What to work on
In the entries below, some lines contain "from"; work out how many and answer with the figure only.

Stored data

########################################

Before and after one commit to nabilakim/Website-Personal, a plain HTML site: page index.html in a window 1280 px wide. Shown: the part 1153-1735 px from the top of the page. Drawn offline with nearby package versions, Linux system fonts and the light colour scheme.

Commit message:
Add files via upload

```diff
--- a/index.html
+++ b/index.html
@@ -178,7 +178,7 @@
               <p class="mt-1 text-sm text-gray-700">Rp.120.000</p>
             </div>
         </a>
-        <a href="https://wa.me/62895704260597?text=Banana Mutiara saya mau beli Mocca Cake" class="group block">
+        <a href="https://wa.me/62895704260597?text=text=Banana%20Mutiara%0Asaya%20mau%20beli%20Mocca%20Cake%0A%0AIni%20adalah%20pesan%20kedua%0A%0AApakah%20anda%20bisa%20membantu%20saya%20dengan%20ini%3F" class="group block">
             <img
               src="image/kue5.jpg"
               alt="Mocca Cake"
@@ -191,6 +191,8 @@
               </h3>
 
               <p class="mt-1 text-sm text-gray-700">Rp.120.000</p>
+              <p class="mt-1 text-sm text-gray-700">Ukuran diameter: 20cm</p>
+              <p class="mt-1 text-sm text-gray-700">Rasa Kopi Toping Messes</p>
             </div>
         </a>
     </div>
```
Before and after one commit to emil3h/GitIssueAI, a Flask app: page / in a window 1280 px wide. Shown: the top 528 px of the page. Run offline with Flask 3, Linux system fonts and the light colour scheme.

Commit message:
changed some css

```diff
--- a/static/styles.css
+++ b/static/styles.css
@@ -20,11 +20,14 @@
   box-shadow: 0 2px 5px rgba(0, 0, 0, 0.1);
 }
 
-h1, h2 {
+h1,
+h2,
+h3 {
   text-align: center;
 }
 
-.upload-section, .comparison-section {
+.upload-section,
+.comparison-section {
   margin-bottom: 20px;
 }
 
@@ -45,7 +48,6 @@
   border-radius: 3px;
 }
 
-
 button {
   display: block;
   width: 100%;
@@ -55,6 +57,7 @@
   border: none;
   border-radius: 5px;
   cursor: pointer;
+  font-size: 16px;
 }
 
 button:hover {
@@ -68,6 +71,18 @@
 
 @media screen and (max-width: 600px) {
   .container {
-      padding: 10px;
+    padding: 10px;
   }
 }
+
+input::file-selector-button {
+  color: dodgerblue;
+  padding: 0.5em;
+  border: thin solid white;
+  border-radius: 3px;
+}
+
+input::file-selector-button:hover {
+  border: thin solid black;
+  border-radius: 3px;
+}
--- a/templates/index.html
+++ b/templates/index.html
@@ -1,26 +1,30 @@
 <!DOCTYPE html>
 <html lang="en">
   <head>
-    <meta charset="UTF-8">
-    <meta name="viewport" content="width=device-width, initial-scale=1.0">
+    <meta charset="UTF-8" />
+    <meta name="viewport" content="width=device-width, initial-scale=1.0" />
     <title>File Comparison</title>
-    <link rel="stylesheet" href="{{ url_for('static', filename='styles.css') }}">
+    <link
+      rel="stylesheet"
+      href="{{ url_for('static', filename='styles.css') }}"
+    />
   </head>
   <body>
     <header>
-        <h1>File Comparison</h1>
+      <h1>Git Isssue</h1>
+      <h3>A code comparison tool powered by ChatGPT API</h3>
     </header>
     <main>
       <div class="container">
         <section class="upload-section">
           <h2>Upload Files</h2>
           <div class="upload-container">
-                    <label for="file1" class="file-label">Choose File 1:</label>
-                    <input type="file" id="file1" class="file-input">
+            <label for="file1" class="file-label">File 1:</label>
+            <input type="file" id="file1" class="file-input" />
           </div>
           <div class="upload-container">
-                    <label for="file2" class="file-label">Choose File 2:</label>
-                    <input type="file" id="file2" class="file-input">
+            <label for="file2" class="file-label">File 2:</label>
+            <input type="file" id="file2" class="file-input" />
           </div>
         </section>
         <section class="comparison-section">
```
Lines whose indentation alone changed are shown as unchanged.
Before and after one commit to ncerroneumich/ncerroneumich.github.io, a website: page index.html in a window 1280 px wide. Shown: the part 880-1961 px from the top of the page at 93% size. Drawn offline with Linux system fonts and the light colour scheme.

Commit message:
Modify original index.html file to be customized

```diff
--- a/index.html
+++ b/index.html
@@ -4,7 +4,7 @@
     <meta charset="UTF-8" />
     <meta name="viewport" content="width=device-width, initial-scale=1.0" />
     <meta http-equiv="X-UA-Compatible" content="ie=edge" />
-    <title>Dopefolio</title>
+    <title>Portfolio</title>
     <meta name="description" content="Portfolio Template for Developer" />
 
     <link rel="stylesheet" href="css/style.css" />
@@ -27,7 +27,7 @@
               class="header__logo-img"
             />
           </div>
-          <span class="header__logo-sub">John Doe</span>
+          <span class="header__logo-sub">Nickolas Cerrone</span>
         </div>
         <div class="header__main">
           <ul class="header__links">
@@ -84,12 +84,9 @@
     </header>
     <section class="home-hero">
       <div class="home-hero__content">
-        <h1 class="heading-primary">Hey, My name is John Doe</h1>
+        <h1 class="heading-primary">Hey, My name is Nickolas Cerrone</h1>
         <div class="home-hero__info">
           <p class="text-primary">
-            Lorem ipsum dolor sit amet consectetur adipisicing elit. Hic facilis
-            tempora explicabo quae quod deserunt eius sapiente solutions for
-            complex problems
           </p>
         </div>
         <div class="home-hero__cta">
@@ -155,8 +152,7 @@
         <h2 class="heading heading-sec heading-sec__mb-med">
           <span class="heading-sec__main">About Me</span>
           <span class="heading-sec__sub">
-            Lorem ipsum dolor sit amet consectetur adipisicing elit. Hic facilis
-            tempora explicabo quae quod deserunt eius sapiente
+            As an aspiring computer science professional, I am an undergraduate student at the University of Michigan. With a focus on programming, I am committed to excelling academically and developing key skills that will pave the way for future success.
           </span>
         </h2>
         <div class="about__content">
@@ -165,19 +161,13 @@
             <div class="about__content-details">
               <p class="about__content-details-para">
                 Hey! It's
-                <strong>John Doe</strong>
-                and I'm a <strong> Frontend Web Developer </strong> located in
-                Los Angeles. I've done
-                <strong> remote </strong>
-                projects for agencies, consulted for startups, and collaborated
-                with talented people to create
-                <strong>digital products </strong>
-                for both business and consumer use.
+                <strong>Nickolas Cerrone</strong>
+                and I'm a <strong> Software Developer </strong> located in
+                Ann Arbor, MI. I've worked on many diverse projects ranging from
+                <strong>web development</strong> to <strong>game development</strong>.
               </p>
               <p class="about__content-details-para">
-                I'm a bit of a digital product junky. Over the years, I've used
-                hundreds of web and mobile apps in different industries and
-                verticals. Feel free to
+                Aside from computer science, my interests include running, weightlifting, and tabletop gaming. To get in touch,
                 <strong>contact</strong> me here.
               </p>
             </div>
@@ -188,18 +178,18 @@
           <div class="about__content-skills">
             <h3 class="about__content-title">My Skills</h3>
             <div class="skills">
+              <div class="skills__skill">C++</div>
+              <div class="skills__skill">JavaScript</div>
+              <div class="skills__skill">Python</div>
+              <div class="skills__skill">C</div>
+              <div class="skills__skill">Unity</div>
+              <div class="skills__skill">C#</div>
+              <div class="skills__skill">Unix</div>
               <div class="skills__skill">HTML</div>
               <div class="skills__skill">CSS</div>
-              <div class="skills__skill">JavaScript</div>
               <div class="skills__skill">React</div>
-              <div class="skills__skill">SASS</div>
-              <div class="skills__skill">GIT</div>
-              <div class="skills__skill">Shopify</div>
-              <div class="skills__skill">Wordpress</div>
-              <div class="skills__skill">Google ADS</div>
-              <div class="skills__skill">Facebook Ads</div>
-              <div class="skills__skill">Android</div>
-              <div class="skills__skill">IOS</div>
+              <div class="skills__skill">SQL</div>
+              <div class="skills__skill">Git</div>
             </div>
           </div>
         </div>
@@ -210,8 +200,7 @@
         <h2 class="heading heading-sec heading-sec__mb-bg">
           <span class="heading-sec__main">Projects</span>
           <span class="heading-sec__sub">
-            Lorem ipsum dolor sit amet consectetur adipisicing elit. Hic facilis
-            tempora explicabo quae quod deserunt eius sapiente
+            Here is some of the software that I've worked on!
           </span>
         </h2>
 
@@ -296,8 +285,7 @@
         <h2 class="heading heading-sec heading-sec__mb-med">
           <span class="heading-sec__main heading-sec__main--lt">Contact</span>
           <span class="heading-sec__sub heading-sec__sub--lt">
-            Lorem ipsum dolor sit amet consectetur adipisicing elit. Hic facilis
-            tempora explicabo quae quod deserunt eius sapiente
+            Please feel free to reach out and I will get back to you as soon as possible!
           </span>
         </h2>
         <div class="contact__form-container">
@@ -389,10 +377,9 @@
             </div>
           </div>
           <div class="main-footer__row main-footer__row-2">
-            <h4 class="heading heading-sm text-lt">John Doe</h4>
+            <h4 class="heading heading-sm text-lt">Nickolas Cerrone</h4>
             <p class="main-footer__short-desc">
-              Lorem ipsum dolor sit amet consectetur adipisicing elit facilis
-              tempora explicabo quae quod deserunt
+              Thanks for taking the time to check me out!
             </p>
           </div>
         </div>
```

########################################

Response to the exercise
4